## What to do
Every line holding the string "sources" should be copied out of the listing.

## Extracted information
————

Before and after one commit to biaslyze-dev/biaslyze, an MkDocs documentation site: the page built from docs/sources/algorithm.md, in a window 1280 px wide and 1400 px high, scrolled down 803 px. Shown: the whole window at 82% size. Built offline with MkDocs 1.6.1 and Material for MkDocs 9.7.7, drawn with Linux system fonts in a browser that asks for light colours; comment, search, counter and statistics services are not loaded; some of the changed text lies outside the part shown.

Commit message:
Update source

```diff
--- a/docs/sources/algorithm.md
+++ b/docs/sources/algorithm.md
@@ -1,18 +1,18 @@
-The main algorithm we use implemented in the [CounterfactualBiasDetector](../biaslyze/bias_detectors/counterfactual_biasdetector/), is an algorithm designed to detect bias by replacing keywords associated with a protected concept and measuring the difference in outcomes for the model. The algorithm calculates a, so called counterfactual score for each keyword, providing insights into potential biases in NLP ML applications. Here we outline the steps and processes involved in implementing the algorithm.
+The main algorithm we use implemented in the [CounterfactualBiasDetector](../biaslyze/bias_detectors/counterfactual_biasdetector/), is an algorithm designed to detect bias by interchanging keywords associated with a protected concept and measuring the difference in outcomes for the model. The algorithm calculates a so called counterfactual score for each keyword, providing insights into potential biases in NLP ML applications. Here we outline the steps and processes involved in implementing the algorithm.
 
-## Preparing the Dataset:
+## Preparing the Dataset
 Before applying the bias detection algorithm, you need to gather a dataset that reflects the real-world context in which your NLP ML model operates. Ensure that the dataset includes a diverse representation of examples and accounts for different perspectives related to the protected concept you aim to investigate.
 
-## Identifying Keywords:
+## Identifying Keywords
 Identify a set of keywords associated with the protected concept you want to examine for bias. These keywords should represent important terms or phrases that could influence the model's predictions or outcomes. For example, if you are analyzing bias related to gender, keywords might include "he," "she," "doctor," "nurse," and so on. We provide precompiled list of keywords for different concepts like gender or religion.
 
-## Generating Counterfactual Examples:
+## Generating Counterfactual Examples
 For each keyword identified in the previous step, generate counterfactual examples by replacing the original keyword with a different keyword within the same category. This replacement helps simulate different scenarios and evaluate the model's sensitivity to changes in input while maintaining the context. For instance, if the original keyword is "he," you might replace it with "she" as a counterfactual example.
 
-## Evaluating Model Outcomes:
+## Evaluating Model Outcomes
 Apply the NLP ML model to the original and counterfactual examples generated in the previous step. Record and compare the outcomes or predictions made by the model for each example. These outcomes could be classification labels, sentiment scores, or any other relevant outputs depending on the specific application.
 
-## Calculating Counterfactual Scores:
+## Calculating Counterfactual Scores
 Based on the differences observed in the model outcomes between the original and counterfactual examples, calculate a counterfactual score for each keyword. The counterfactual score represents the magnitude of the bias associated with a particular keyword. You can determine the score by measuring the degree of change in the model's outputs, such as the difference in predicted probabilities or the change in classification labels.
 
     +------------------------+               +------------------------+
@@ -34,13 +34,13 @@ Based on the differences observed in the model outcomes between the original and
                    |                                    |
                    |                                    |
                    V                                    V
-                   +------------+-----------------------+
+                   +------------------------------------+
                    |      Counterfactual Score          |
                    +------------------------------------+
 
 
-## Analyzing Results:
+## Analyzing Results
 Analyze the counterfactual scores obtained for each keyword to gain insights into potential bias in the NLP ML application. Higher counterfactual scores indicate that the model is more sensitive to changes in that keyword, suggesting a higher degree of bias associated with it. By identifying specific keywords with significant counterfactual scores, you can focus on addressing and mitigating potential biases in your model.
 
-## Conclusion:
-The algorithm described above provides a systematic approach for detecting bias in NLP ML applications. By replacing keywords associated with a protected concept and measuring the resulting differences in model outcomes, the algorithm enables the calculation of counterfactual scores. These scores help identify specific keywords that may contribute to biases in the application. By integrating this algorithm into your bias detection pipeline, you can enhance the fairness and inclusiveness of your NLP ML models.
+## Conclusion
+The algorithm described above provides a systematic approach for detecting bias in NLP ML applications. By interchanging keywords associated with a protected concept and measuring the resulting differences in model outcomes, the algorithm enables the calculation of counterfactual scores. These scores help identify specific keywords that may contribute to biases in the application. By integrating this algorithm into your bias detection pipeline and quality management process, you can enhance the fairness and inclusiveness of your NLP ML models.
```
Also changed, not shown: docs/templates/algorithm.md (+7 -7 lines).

————

## Answer for the task
Before and after one commit to biaslyze-dev/biaslyze, an MkDocs documentation site: the page built from docs/sources/algorithm.md, in a window 1280 px wide and 1400 px high, scrolled down 803 px. Shown: the whole window at 82% size. Built offline with MkDocs 1.6.1 and Material for MkDocs 9.7.7, drawn with Linux system fonts in a browser that asks for light colours; comment, search, counter and statistics services are not loaded; some of the changed text lies outside the part shown.
--- a/docs/sources/algorithm.md
+++ b/docs/sources/algorithm.md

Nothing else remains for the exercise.